Ed Subitzky, Walt Handelsman, David Sipress, Roger Kastel, Ron Turner, Denis Kitchen, and more.
Speaking of leftovers – here’s some stuff that was sitting in the queue.
The Ed Subitzky Anti-Interview
A full house turned out for the book launch of cartoonist, writer and sometimes television celebrity Ed Subitzky’s long-awaited first anthology of work at Rizzoli Bookstore in New York City on October 13. The collection, Poor Helpless Comics! The Cartoons (and More) of Ed Subitzky (New York Review Comics, 2023), gathers many of the best comics and text pieces Subitzky contributed to the National Lampoon over the lifetime of that magazine (1970-98).
The following article is not strictly a transcript of the Rizzoli Bookstore event. Rather, it combines questions by Newgarden and Kline—and questions from the audience—with several questions of my own, both asked at the event and later, inserted where relevant to the topic.
Walt Handelsman cartoon draws readers to newspaper.
Wow! We received a record-breaking 1,084 entries in this week’s Cartoon Caption Contest! There were so many great punchlines that it was hard to narrow the field down to just this special group. Fantastic job, everyone!
Walt Handelsman cartoon contest consistently draws readers to The New Orleans Times-Picayune and The Advocate. His latest caption contest proves the worth of cartooning to attract an audience to newspapers.
David Sipress Event
“The New Yorker” staff cartoonist David Sipress will discuss the central role that humor played in his memoir [What’s So Funny?] and how humor—and creativity in general—has helped him to navigate difficult life challenges. He hopes to shed light on the art of writing a memoir, including the challenge of memory (what’s true and what might not be entirely true). He hopes to also discuss his creative process as a cartoonist.

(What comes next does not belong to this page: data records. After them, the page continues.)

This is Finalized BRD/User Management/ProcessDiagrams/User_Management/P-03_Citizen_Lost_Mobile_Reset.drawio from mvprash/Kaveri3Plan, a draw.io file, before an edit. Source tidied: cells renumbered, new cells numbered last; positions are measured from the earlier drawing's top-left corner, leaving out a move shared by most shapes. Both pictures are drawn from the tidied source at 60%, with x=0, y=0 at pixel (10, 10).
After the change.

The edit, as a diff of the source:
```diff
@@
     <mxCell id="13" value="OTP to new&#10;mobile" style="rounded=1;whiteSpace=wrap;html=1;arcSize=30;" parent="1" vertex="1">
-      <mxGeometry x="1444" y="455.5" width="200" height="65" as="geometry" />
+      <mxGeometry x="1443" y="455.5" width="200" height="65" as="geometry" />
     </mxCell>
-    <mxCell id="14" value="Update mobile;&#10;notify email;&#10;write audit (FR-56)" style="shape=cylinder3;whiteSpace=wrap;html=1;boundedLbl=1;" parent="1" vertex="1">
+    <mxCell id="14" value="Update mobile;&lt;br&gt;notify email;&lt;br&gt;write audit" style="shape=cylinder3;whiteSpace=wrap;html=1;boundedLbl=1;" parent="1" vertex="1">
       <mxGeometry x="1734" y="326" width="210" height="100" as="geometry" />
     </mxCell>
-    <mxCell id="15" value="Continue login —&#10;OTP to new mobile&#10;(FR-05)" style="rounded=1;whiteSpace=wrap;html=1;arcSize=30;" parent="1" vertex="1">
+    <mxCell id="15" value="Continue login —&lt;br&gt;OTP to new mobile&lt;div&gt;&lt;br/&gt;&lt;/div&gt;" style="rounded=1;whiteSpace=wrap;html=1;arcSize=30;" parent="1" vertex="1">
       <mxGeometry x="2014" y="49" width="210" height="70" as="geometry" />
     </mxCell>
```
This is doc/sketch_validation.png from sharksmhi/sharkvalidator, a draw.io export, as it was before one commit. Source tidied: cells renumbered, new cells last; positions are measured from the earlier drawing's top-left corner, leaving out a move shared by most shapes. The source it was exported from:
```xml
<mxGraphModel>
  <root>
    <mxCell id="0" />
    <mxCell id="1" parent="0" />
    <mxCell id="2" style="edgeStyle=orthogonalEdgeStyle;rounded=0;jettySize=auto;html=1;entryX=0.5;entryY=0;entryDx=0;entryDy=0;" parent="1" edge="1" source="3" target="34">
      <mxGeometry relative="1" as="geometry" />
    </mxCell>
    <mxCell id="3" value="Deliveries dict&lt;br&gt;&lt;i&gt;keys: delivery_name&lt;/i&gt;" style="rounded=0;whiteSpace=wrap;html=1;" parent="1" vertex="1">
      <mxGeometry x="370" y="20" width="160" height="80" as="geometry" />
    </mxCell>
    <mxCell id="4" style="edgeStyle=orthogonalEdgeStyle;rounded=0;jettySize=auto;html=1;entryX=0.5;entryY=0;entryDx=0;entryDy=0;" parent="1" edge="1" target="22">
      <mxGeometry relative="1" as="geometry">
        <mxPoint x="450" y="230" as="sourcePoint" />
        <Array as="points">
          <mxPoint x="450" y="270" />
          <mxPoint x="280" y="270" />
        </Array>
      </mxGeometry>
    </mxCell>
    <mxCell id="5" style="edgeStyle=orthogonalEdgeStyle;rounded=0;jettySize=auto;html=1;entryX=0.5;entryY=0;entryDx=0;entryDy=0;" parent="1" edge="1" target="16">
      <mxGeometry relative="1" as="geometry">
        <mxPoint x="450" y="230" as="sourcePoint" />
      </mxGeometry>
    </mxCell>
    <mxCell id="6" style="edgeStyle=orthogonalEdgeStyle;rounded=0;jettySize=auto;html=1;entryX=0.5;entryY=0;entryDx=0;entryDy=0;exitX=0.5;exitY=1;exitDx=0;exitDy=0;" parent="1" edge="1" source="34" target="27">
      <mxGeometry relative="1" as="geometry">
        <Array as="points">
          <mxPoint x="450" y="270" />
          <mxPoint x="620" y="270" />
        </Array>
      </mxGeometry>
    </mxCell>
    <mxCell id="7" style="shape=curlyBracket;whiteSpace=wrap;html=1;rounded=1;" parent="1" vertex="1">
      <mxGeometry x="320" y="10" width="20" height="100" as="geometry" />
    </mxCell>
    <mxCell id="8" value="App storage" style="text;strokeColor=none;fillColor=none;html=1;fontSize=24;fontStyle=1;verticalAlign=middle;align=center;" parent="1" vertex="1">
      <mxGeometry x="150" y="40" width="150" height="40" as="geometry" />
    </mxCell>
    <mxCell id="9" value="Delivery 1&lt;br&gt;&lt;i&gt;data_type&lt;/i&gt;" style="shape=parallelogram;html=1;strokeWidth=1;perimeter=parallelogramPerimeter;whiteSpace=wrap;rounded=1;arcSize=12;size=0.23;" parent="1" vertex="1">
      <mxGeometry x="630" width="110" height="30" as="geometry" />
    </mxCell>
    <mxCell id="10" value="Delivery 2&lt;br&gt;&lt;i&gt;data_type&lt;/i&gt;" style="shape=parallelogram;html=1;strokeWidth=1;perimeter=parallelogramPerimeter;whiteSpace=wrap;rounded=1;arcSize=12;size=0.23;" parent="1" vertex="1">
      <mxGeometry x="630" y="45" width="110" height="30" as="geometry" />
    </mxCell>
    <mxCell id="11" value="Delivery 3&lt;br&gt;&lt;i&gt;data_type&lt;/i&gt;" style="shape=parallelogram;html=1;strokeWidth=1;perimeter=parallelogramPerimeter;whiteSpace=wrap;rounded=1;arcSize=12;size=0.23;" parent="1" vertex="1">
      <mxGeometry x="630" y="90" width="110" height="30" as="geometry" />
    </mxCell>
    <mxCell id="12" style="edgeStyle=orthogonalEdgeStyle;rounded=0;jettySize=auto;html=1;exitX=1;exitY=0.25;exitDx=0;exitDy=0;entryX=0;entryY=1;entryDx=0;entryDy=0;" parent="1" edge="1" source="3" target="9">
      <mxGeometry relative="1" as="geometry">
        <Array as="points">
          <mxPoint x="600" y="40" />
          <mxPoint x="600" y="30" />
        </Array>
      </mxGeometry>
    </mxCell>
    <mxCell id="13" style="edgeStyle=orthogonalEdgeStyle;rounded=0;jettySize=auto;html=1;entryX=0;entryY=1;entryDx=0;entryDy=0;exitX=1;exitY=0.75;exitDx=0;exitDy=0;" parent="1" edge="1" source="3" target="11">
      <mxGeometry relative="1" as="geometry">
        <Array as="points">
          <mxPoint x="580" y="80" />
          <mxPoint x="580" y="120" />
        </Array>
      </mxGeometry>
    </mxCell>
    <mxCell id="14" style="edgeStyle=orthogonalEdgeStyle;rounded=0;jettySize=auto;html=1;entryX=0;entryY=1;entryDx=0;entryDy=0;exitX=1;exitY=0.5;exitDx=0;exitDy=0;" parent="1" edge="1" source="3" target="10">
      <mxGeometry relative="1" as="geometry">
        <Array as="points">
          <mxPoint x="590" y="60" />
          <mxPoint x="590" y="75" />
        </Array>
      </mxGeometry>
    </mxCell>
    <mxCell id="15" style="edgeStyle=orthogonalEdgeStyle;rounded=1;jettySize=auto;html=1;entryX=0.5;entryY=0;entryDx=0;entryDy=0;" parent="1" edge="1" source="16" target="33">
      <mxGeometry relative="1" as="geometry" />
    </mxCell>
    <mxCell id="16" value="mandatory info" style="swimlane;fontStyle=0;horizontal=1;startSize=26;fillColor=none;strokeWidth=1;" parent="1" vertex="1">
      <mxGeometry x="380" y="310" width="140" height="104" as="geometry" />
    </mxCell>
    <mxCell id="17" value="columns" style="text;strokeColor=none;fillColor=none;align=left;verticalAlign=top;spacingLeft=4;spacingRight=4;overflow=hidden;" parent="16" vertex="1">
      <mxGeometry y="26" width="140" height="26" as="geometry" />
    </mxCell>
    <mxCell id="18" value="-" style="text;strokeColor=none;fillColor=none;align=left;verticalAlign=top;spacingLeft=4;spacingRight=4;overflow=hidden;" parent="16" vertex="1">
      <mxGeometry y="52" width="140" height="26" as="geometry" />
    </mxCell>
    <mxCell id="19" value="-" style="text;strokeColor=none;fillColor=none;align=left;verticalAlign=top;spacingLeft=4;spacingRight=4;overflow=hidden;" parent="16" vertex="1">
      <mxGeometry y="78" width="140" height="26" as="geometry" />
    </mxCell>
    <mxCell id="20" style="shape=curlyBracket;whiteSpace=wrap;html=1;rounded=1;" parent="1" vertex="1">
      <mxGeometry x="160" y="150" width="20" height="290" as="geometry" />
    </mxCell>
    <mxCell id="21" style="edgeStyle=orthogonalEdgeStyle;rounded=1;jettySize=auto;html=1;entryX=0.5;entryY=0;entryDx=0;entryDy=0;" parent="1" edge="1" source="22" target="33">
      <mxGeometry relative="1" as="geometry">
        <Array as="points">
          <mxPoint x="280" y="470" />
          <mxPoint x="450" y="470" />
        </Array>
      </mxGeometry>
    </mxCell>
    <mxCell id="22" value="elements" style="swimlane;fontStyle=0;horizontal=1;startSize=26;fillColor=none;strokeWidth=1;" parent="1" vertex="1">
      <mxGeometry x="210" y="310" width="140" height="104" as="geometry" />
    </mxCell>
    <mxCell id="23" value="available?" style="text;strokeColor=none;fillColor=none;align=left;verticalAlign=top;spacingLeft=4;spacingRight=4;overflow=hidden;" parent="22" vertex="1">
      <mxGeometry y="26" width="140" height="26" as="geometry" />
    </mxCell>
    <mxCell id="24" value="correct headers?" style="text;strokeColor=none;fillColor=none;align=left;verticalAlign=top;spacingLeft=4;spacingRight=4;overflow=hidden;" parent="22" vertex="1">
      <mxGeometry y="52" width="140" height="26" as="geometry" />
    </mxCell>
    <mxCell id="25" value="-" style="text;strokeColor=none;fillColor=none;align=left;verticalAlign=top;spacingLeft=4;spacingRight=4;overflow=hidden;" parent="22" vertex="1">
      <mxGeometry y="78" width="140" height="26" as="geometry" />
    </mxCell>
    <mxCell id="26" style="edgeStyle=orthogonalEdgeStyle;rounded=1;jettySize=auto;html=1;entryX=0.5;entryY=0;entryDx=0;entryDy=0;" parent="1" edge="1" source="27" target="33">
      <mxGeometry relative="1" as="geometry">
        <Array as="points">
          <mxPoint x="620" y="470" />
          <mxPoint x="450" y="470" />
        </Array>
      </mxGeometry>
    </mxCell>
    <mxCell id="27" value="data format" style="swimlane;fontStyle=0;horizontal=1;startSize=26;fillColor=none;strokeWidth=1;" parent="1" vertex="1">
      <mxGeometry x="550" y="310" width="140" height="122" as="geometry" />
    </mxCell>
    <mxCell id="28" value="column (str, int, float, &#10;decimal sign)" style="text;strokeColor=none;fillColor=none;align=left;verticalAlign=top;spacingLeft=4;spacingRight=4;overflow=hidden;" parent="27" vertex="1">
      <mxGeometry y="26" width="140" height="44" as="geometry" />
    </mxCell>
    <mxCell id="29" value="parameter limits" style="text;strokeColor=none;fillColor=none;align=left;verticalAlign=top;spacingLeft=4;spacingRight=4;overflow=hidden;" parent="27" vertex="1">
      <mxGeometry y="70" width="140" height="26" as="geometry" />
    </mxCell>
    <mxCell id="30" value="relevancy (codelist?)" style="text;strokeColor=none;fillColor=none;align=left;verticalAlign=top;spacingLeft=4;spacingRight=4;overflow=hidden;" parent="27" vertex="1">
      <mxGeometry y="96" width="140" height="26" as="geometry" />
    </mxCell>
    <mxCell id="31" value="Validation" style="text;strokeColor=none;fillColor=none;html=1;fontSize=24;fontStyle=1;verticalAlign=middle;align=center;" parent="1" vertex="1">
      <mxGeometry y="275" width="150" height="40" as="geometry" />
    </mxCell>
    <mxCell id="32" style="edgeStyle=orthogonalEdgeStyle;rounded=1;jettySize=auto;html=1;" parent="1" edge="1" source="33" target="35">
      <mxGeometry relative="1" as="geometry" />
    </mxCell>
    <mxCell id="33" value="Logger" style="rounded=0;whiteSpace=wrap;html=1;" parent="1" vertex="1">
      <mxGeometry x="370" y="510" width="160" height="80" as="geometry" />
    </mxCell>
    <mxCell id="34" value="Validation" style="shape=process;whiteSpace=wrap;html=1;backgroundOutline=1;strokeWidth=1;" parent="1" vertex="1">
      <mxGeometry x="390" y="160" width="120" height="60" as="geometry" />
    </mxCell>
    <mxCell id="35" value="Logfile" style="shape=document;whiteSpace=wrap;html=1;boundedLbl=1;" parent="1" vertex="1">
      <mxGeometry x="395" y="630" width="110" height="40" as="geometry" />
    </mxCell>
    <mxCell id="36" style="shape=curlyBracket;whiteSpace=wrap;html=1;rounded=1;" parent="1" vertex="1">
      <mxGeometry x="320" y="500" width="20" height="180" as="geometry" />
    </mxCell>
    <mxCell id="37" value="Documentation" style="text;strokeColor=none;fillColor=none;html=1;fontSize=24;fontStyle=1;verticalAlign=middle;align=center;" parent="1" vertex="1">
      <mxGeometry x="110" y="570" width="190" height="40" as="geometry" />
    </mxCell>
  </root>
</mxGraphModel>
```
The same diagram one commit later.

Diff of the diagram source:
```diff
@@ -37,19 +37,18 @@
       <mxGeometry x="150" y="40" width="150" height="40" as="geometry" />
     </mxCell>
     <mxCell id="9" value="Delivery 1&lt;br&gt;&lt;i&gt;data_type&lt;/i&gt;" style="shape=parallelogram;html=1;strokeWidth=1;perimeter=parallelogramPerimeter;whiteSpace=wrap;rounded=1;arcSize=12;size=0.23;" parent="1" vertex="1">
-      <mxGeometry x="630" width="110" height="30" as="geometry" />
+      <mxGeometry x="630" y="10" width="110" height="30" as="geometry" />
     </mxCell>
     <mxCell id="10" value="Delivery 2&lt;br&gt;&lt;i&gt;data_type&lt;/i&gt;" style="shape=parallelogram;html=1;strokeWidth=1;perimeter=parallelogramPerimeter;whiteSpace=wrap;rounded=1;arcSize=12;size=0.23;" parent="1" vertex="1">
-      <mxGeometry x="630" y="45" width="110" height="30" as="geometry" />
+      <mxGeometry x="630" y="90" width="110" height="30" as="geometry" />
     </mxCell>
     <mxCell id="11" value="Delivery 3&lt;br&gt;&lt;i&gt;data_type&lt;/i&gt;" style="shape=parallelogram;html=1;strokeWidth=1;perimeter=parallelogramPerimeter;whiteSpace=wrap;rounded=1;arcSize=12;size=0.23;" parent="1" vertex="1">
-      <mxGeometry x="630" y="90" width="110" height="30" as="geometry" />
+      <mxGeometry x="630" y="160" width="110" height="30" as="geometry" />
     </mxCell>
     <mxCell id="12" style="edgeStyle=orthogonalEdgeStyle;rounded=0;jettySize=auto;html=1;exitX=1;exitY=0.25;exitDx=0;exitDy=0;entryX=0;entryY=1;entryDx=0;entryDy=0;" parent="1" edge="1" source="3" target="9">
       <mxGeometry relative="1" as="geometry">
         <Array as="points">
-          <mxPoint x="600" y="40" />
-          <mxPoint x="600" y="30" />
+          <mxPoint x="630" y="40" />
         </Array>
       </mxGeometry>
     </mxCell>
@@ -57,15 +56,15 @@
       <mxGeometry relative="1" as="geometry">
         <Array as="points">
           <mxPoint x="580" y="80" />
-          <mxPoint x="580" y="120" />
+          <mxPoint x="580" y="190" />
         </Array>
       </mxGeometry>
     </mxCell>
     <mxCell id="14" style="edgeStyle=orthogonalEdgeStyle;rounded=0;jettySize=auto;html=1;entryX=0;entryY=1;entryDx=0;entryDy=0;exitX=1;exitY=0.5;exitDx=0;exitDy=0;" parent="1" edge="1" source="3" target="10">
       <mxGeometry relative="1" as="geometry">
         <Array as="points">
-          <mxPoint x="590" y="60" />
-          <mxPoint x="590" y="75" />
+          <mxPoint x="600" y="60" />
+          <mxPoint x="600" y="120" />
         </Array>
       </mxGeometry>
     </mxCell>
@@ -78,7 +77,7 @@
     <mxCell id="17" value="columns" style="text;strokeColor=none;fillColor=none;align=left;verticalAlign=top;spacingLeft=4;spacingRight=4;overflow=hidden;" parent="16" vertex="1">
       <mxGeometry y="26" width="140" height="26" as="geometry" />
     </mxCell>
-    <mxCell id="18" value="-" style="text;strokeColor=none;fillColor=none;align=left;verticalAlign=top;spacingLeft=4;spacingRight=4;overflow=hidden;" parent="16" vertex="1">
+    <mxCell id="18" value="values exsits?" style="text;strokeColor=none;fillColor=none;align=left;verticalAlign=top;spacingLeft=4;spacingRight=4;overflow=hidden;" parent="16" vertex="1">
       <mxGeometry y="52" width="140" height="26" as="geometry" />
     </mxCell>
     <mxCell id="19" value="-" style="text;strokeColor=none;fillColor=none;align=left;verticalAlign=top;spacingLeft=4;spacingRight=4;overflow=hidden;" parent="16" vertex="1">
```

In a November 27 Zoom event David Sipress will talk about writing a memoir and cartooning.
Roger Karl Kastel June 11,1931 – November 8, 2023
Famed illustrator Roger Kastel has passed away. Most famous for his cover to the paperback edition of Peter Benchley’s Jaws being used for the movie poster, he drew many other movie posters – notably for The Empire Strikes Back. His career included thousands of paperback book and men’s sweat magazine covers.
Roger’s connection to comics include the cover of a Doc Savage comic book and drawing Reddy Kilowatt and a “full-sized comic book designed to teach industrial workers how to perform their trade better.”
After high school, Kastel served in the Navy during the Korean War. Upon his return home he resumed his studies at the Art Students League. He started out with very humble jobs to pay his tuition; he swept floors and made deliveries at NYC studios. Later Kastel did black and white newspaper ads for Reddy Kilowatt advertising company. Next freelancing for NY advertising agencies, he was making story boards by day and still taking classes at the League by night. He studied with Edwin Dickinson, Sidney E. Dickinson and Robert Hale. The greater part of his education is attributed to Frank J. Reilly. While still a student, Kastel created a book cover for a contest: this piece became his first published work for Simon & Schuster Pocket Books.
In the beginning
Underground comix publishers Ron Turner and Denis Kitchen are interviewed.
Our history of the Direct Market continues with a conversation with two publishers of underground comix, Ron Turner, founder of Last Gasp, and Denis Kitchen, founder of Kitchen Sink Press. Both Ron and Denis were distributors as well as publishers, and both started their businesses in 1970. Part 1 of this interview focuses on the Golden Age of underground comix, the early 1970s. In Part 2, we discuss the evolution of the underground comix market as well as Denis’s shift toward non-underground comics at Kitchen Sink. And in Part 3, we talk about the very early days of manga publishing in America and the drift toward the book channel.
Don’t Let Your Babies Grow Up To Be Comic Artists, Part Two
Five years ago Mike looked at the dismal pay for most cartoonists. So how are things going?
We’ve written here many times over the years about how hard it is to make a living making comics, and, specifically, how page rates for basic comic book labor have not increased in the last 20 years or so.
Heidi MacDonald at The Beat investigates current comic book pay with links to many creator discussions.
What’s Black Friday without a couple bargains.
Hogan’s Alley, the preeminent comics history magazine, is offering free shipping for today only.
Speaking of Black Friday, we decided to get into the spirit of things by offering free shipping today on all orders of Hogan’s Alley…fill in your collection, begin your collection, get a jump on holiday gift-giving, etc. But this offer is good TODAY ONLY, so don’t delay! Just head to: https://www.hoganmag.com/stores.
Amazon is offering a deal on the paperback version of The Complete Calvin and Hobbes, which is a “four-volume collection of every comic strip from the comic strip’s eleven year history (1985 to1996).”
By the way, nearly a quarter (twelve) of the top 50 amazon comic strip books , as of this writing, are Calvin and Hobbes collections, with the above bargain listed at #1.